A judge in the Dutch town of Haarlem proclaimed the 34-store chain bankrupt on Tuesday, after a week of negotiations between the company, its creditors and potential buyers failed to produce a rescue plan. And on closer inspection, iCentre’s fate is not so hard to explain. Like other Apple resellers, iCentre was coping with a long-term shift from notebook and desktop computer sales towards smartphones and tablets, which have lower profit margins. Read more
The company told beyondbrics in an email that the two Kindle tablets were sold out “almost immediately” and customers are leaving their contact information for the waiting list to be next in line for new stocks.
Microsoft has closed a patent licensing deal with ZTE, one of the top five manufacturers of Android smartphones.
The deal is Microsoft’s first with a leading Chinese company, marking an important milestone in the software giant’s multi-year campaign to squeeze licensing revenues out of smartphone vendors and manufacturers.
“Experience has taught us that respect for intellectual property rights is a two-way street,” said Horacio Gutierrez, general counsel for Microsoft, “and we have always been prepared to respect the rights of others just as we seek respect for our rights.” Read more
Although Samsung and Apple feature strongly in the Indian tablet market, figures from the International Data Corporation, an information technology research company, show India’s two leading domestic manufacturers have grabbed a market share of more than 20 per cent.
So it is that two of Silicon Valley’s best-known venture capital firms – Kleiner Perkins and Andreessen Horowitz – have got together with Google Ventures to offer money to developers working on ideas for Google Glass.

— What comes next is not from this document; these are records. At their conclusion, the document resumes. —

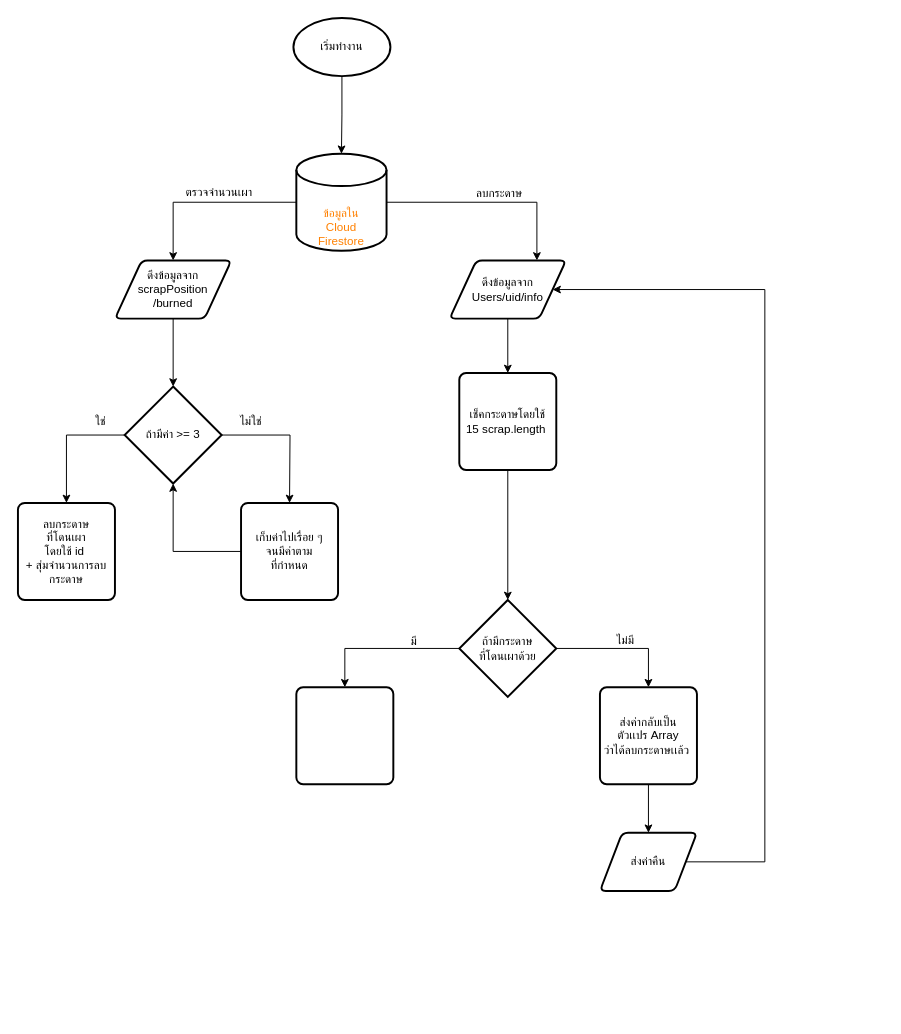
The draw.io diagram Untitled Diagram.drawio in blykan/hello-world, before the edit. Source tidied: cells renumbered, new cells numbered last; positions are measured from the earlier drawing's top-left corner, leaving out a move shared by most shapes. Both pictures are drawn from the tidied source at 97%, with x=0, y=0 at pixel (17, 17).
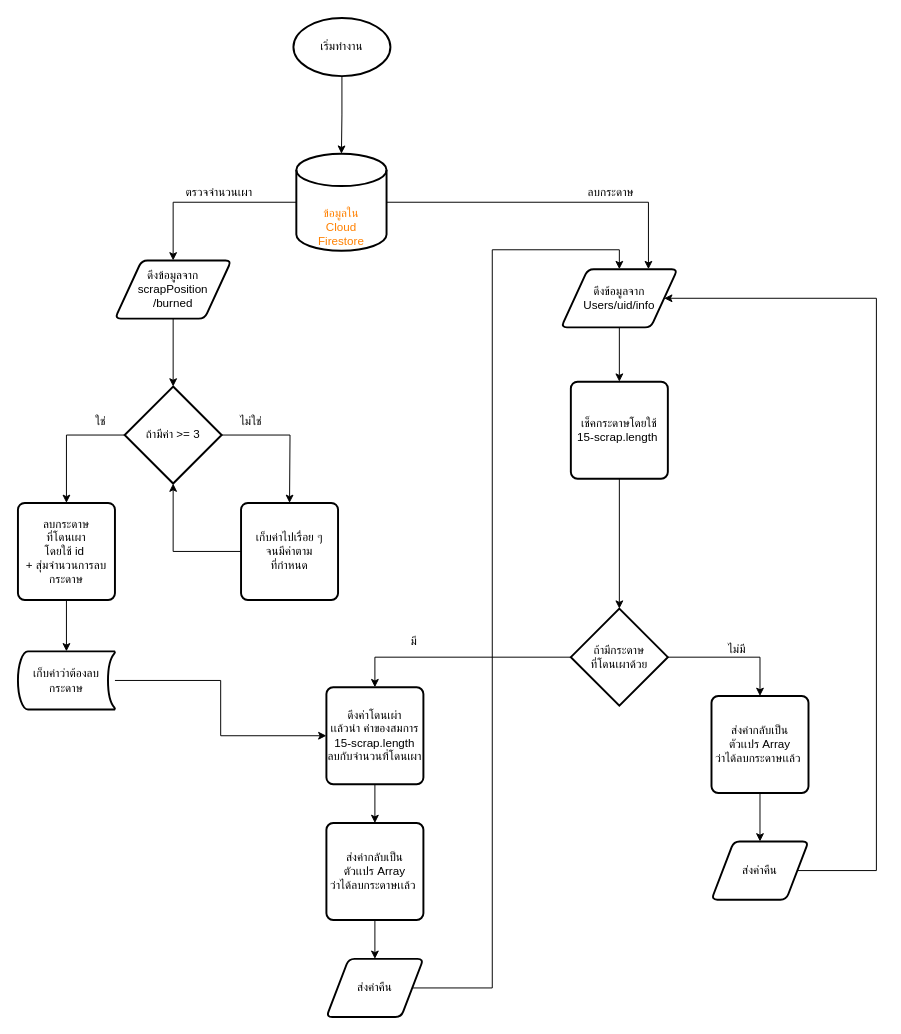
Above is the later version.

The change refers to these unchanged cells:
```xml
<mxCell id="12" value="ลบกระดาษ&lt;br&gt;ที่โดนเผา&lt;br&gt;โดยใช้ id&amp;nbsp;&lt;br&gt;+ สุ่มจำนวนการลบกระดาษ" style="rounded=1;whiteSpace=wrap;html=1;absoluteArcSize=1;arcSize=14;strokeWidth=2;fontFamily=Kanit;" parent="1" vertex="1">
  <mxGeometry y="500" width="100" height="100" as="geometry" />
</mxCell>
```

Change to the diagram source:
```diff
@@
+    <mxCell id="33" style="edgeStyle=orthogonalEdgeStyle;rounded=0;jettySize=auto;html=1;exitX=0.5;exitY=1;exitDx=0;exitDy=0;entryX=0.5;entryY=0;entryDx=0;entryDy=0;entryPerimeter=0;fontFamily=Kanit;" parent="1" edge="1" source="12" target="38">
+      <mxGeometry relative="1" as="geometry" />
+    </mxCell>
@@
     <mxCell id="18" value="&lt;font face=&quot;Kanit&quot;&gt;ดึงข้อมูลจาก&lt;br&gt;Users/uid/info&lt;br&gt;&lt;/font&gt;" style="shape=parallelogram;html=1;strokeWidth=2;perimeter=parallelogramPerimeter;whiteSpace=wrap;rounded=1;arcSize=12;size=0.23;" parent="1" vertex="1">
-      <mxGeometry x="445" y="250" width="120" height="60" as="geometry" />
+      <mxGeometry x="560" y="259" width="120" height="60" as="geometry" />
     </mxCell>
@@
-    <mxCell id="20" value="เช็คกระดาษโดยใช้&lt;br&gt;15 scrap.length&amp;nbsp;" style="rounded=1;whiteSpace=wrap;html=1;absoluteArcSize=1;arcSize=14;strokeWidth=2;fontFamily=Kanit;" parent="1" vertex="1">
-      <mxGeometry x="455" y="366" width="100" height="100" as="geometry" />
+    <mxCell id="20" value="เช็คกระดาษโดยใช้&lt;br&gt;15-scrap.length&amp;nbsp;" style="rounded=1;whiteSpace=wrap;html=1;absoluteArcSize=1;arcSize=14;strokeWidth=2;fontFamily=Kanit;" parent="1" vertex="1">
+      <mxGeometry x="570" y="375" width="100" height="100" as="geometry" />
     </mxCell>
@@
     <mxCell id="23" value="ถ้ามีกระดาษ&lt;br&gt;ที่โดนเผาด้วย" style="strokeWidth=2;html=1;shape=mxgraph.flowchart.decision;whiteSpace=wrap;fontFamily=Kanit;" parent="1" vertex="1">
-      <mxGeometry x="455" y="600" width="100" height="100" as="geometry" />
+      <mxGeometry x="570" y="609" width="100" height="100" as="geometry" />
     </mxCell>
@@
     <mxCell id="25" value="ลบกระดาษ" style="text;html=1;align=center;verticalAlign=middle;fontFamily=Kanit;" parent="1" vertex="1">
-      <mxGeometry x="461" y="171" width="70" height="20" as="geometry" />
+      <mxGeometry x="576" y="170" width="70" height="20" as="geometry" />
     </mxCell>
@@
     <mxCell id="27" value="ไม่มี" style="text;html=1;align=center;verticalAlign=middle;fontFamily=Kanit;" parent="1" vertex="1">
-      <mxGeometry x="611" y="632" width="30" height="20" as="geometry" />
+      <mxGeometry x="726" y="641" width="30" height="20" as="geometry" />
     </mxCell>
@@
     <mxCell id="29" value="ส่งค่ากลับเป็น&lt;br&gt;ตัวเเปร Array&lt;br&gt;ว่าได้ลบกระดาษเเล้ว&amp;nbsp;" style="rounded=1;whiteSpace=wrap;html=1;absoluteArcSize=1;arcSize=14;strokeWidth=2;fontFamily=Kanit;" parent="1" vertex="1">
-      <mxGeometry x="600" y="690" width="100" height="100" as="geometry" />
+      <mxGeometry x="715" y="699" width="100" height="100" as="geometry" />
     </mxCell>
     <mxCell id="30" style="edgeStyle=orthogonalEdgeStyle;rounded=0;jettySize=auto;html=1;exitX=1;exitY=0.5;exitDx=0;exitDy=0;fontFamily=Kanit;entryX=1;entryY=0.5;entryDx=0;entryDy=0;" parent="1" edge="1" source="31" target="18">
       <mxGeometry relative="1" as="geometry">
         <Array as="points">
-          <mxPoint x="770" y="870" />
-          <mxPoint x="770" y="280" />
+          <mxPoint x="885" y="879" />
+          <mxPoint x="885" y="289" />
         </Array>
       </mxGeometry>
     </mxCell>
     <mxCell id="31" value="ส่งค่าคืน" style="shape=parallelogram;html=1;strokeWidth=2;perimeter=parallelogramPerimeter;whiteSpace=wrap;rounded=1;arcSize=12;size=0.23;fontFamily=Kanit;" parent="1" vertex="1">
-      <mxGeometry x="600" y="840" width="100" height="60" as="geometry" />
+      <mxGeometry x="715" y="849" width="100" height="60" as="geometry" />
     </mxCell>
+    <mxCell id="34" style="edgeStyle=orthogonalEdgeStyle;rounded=0;jettySize=auto;html=1;exitX=0.5;exitY=1;exitDx=0;exitDy=0;entryX=0.5;entryY=0;entryDx=0;entryDy=0;fontFamily=Kanit;" parent="1" edge="1" source="32" target="36">
+      <mxGeometry relative="1" as="geometry" />
+    </mxCell>
-    <mxCell id="32" style="rounded=1;whiteSpace=wrap;html=1;absoluteArcSize=1;arcSize=14;strokeWidth=2;fontFamily=Kanit;" parent="1" vertex="1">
-      <mxGeometry x="287" y="690" width="100" height="100" as="geometry" />
+    <mxCell id="32" value="ดึงค่าโดนเผ่า&lt;br&gt;เเล้วนำ ค่าของสมการ 15-scrap.length ลบกับจำนวนที่โดนเผา" style="rounded=1;whiteSpace=wrap;html=1;absoluteArcSize=1;arcSize=14;strokeWidth=2;fontFamily=Kanit;" parent="1" vertex="1">
+      <mxGeometry x="318" y="690" width="100" height="100" as="geometry" />
     </mxCell>
+    <mxCell id="35" style="edgeStyle=orthogonalEdgeStyle;rounded=0;jettySize=auto;html=1;fontFamily=Kanit;" parent="1" edge="1" source="36" target="40">
+      <mxGeometry relative="1" as="geometry" />
+    </mxCell>
+    <mxCell id="36" value="ส่งค่ากลับเป็น&lt;br&gt;ตัวเเปร Array&lt;br&gt;ว่าได้ลบกระดาษเเล้ว&amp;nbsp;" style="rounded=1;whiteSpace=wrap;html=1;absoluteArcSize=1;arcSize=14;strokeWidth=2;fontFamily=Kanit;" parent="1" vertex="1">
+      <mxGeometry x="318" y="830" width="100" height="100" as="geometry" />
+    </mxCell>
+    <mxCell id="37" style="edgeStyle=orthogonalEdgeStyle;rounded=0;jettySize=auto;html=1;entryX=0;entryY=0.5;entryDx=0;entryDy=0;fontFamily=Kanit;" parent="1" edge="1" source="38" target="32">
+      <mxGeometry relative="1" as="geometry" />
+    </mxCell>
+    <mxCell id="38" value="เก็บค่าว่าต้องลบกระดาษ" style="strokeWidth=2;html=1;shape=mxgraph.flowchart.stored_data;whiteSpace=wrap;fontFamily=Kanit;" parent="1" vertex="1">
+      <mxGeometry y="653" width="100" height="60" as="geometry" />
+    </mxCell>
+    <mxCell id="39" style="edgeStyle=orthogonalEdgeStyle;rounded=0;jettySize=auto;html=1;exitX=1;exitY=0.5;exitDx=0;exitDy=0;entryX=0.5;entryY=0;entryDx=0;entryDy=0;fontFamily=Kanit;" parent="1" edge="1" source="40" target="18">
+      <mxGeometry relative="1" as="geometry" />
+    </mxCell>
+    <mxCell id="40" value="ส่งค่าคืน" style="shape=parallelogram;html=1;strokeWidth=2;perimeter=parallelogramPerimeter;whiteSpace=wrap;rounded=1;arcSize=12;size=0.23;fontFamily=Kanit;" parent="1" vertex="1">
+      <mxGeometry x="318" y="970" width="100" height="60" as="geometry" />
+    </mxCell>
```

According to Kleiner partner John Doerr, this “goes well beyond the the world of websites, documents and mobile apps”. Read more